Exercise material: Begin

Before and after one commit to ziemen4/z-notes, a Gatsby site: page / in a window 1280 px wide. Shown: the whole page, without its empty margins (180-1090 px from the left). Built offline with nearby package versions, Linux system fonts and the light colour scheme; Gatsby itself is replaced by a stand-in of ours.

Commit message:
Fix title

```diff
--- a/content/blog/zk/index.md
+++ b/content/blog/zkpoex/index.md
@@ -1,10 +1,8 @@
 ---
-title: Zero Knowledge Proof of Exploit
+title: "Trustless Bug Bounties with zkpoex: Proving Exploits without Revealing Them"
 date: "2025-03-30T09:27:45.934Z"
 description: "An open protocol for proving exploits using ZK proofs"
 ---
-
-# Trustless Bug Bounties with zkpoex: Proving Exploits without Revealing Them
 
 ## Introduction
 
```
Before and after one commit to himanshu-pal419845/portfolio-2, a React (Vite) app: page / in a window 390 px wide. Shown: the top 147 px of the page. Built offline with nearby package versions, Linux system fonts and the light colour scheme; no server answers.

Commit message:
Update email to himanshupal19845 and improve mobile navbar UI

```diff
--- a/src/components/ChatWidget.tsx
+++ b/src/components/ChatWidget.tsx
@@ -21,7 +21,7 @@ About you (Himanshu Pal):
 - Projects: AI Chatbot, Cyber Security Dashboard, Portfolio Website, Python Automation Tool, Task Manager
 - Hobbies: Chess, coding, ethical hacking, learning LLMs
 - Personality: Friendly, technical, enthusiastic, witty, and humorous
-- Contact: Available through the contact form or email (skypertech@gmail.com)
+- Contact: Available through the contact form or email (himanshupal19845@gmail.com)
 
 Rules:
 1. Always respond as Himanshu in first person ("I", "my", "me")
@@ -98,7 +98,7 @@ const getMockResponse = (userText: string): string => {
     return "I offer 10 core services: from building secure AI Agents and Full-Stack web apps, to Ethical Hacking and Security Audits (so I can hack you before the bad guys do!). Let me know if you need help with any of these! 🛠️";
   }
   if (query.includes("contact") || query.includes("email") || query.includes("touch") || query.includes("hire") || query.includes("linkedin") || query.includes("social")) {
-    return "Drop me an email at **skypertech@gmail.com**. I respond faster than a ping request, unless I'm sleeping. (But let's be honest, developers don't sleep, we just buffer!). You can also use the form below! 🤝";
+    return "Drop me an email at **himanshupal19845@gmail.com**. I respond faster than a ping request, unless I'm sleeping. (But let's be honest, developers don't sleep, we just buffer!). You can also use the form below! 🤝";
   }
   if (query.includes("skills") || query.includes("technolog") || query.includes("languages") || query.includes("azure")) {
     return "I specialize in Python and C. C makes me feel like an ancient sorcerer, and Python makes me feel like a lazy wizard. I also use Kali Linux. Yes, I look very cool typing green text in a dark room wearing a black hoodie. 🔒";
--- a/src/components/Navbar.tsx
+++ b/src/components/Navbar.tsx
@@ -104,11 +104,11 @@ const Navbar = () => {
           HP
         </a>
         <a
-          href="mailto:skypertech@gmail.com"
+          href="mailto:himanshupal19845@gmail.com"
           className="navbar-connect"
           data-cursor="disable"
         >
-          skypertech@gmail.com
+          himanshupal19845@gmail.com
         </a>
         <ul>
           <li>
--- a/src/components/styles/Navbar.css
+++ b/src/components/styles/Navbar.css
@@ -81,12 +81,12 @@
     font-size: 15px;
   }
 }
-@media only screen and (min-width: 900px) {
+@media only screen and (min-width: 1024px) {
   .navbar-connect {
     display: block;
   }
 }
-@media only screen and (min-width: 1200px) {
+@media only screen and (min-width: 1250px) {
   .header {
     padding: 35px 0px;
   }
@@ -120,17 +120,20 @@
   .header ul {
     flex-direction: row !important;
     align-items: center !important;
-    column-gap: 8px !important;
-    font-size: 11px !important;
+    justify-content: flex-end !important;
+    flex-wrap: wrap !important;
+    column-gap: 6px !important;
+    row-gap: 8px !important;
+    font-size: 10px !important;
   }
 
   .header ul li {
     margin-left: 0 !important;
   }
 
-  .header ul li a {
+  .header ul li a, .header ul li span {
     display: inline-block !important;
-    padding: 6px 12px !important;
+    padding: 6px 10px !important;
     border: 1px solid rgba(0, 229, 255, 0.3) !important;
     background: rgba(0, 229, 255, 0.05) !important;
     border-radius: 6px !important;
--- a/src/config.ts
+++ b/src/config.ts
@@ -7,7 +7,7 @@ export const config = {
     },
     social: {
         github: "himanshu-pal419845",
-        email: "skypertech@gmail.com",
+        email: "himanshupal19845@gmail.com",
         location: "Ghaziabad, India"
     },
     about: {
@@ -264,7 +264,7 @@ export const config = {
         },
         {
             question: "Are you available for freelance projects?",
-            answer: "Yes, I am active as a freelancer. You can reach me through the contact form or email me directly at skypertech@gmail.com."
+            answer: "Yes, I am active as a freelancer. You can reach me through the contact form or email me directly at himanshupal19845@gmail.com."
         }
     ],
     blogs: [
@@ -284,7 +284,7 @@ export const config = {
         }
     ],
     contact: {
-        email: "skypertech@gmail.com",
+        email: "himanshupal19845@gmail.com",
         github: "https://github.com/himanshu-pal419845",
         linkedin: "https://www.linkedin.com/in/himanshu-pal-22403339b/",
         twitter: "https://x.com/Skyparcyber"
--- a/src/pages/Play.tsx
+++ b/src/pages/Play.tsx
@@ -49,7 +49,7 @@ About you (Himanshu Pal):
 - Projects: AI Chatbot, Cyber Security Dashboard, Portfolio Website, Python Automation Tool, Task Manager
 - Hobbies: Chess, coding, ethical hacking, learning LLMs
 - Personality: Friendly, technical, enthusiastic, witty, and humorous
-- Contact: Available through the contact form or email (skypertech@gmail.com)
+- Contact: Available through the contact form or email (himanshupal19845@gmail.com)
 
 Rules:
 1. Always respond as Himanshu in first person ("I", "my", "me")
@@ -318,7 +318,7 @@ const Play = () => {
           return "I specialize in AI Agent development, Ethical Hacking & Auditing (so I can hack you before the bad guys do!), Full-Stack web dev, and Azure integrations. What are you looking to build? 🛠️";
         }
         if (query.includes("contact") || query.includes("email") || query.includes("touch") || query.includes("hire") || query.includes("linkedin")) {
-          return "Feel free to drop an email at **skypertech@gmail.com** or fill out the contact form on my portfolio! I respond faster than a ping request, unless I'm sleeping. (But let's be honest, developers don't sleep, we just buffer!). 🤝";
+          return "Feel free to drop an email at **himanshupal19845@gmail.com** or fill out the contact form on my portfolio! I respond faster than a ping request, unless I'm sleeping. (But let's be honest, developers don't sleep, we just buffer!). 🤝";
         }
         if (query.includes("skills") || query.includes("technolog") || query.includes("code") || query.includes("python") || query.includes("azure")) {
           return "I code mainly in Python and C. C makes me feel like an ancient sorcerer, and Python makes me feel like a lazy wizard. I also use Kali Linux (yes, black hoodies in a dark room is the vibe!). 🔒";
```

Exercise material: End
Exercise material: Begin

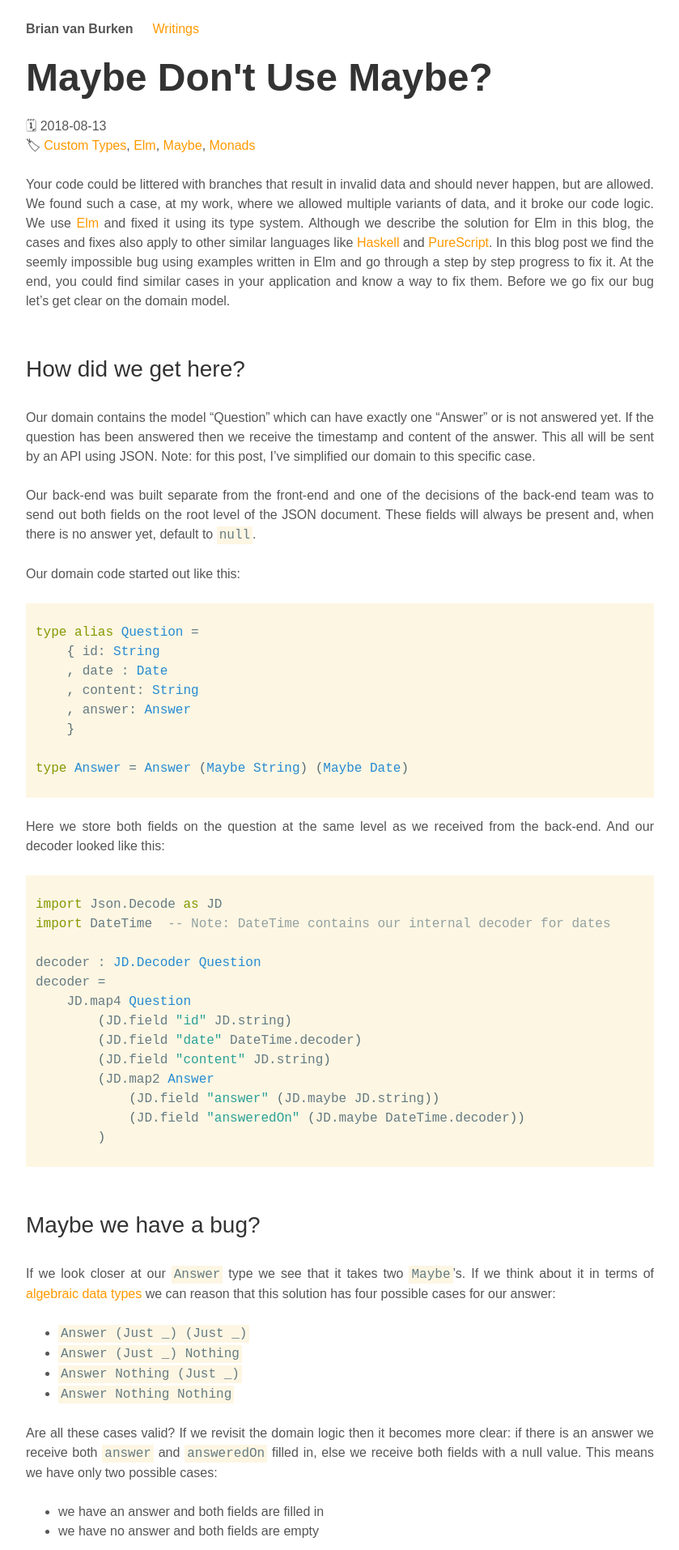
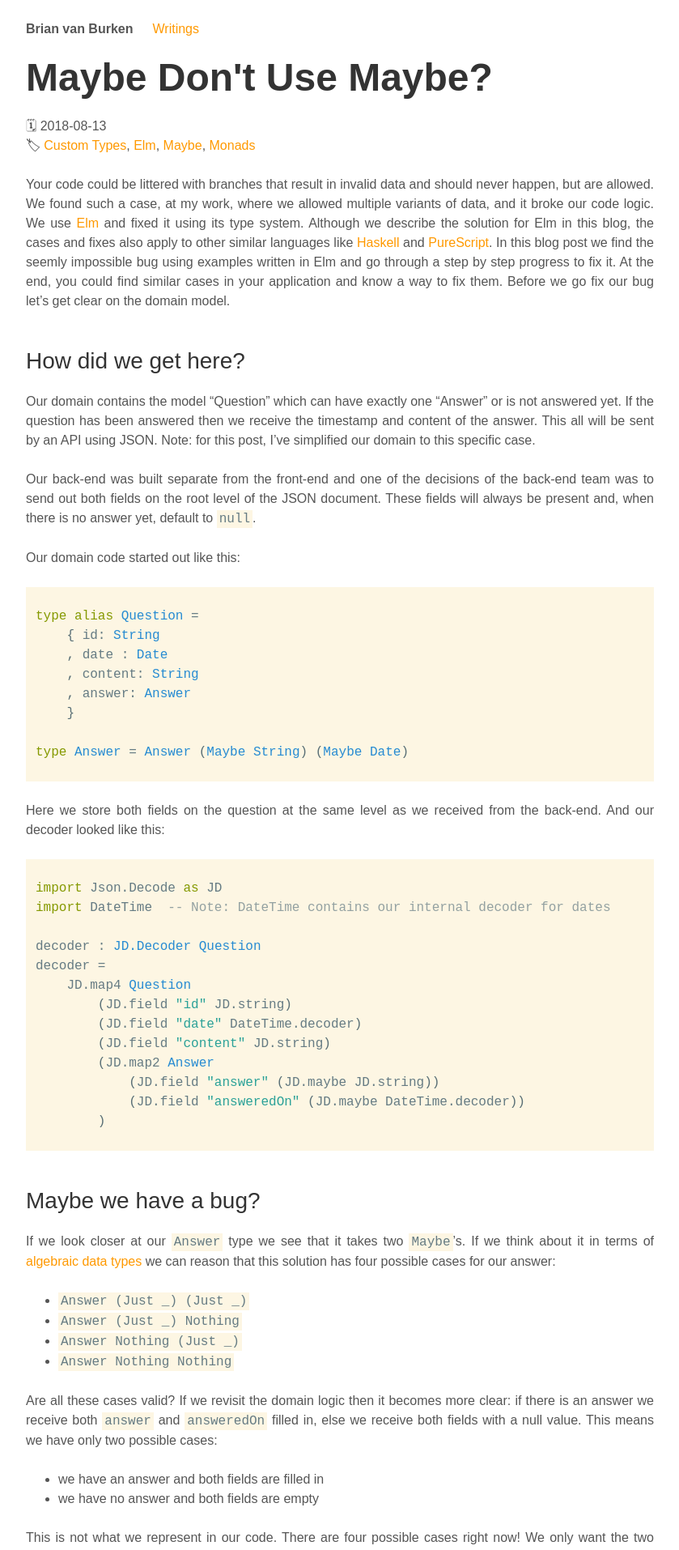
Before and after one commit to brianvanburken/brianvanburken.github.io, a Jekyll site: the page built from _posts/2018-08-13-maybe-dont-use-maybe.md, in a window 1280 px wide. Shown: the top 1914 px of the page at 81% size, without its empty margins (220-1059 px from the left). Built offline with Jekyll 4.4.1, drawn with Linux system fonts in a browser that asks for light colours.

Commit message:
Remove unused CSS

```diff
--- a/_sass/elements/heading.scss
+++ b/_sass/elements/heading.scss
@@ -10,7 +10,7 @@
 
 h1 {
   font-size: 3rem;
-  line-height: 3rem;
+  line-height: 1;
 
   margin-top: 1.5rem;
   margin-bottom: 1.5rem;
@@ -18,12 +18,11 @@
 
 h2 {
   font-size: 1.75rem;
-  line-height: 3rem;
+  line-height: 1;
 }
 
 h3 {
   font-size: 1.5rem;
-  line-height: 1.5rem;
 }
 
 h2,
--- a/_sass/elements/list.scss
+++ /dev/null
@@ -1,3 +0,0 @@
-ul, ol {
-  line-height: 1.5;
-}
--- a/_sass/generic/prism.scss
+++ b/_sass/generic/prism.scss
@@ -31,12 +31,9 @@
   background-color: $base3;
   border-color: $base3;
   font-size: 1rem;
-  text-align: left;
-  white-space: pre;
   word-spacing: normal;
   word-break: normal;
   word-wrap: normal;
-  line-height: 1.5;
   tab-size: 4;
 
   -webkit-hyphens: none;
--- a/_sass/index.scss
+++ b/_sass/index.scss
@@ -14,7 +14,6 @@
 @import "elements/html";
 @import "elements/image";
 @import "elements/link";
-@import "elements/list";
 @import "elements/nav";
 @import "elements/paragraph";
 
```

Exercise material: End
Exercise material: Begin

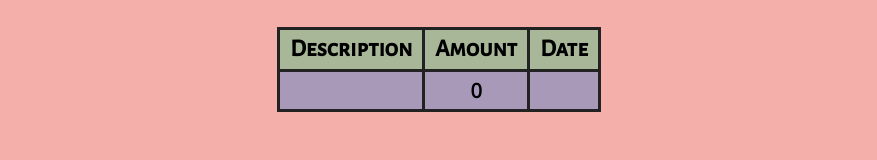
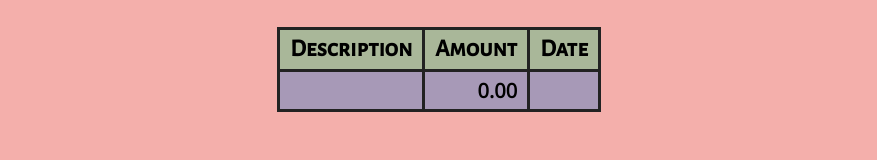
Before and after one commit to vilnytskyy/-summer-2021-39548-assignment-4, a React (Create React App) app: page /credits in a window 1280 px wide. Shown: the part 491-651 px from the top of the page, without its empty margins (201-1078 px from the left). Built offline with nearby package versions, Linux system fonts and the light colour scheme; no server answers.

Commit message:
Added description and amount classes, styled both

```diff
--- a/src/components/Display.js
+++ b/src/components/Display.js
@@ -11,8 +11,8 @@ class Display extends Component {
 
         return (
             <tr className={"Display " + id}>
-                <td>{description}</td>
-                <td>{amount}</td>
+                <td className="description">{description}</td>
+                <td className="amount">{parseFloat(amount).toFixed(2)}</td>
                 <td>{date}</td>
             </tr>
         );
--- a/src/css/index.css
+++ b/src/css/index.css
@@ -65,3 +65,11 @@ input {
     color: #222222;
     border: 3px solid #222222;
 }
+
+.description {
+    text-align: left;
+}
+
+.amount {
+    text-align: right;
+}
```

Exercise material: End

§ What is being asked: Search the entries for the word "header". Copy each line where it appears.

§ Exercise response:
   .header {
   .header ul {
   .header ul li {
-  .header ul li a {
+  .header ul li a, .header ul li span {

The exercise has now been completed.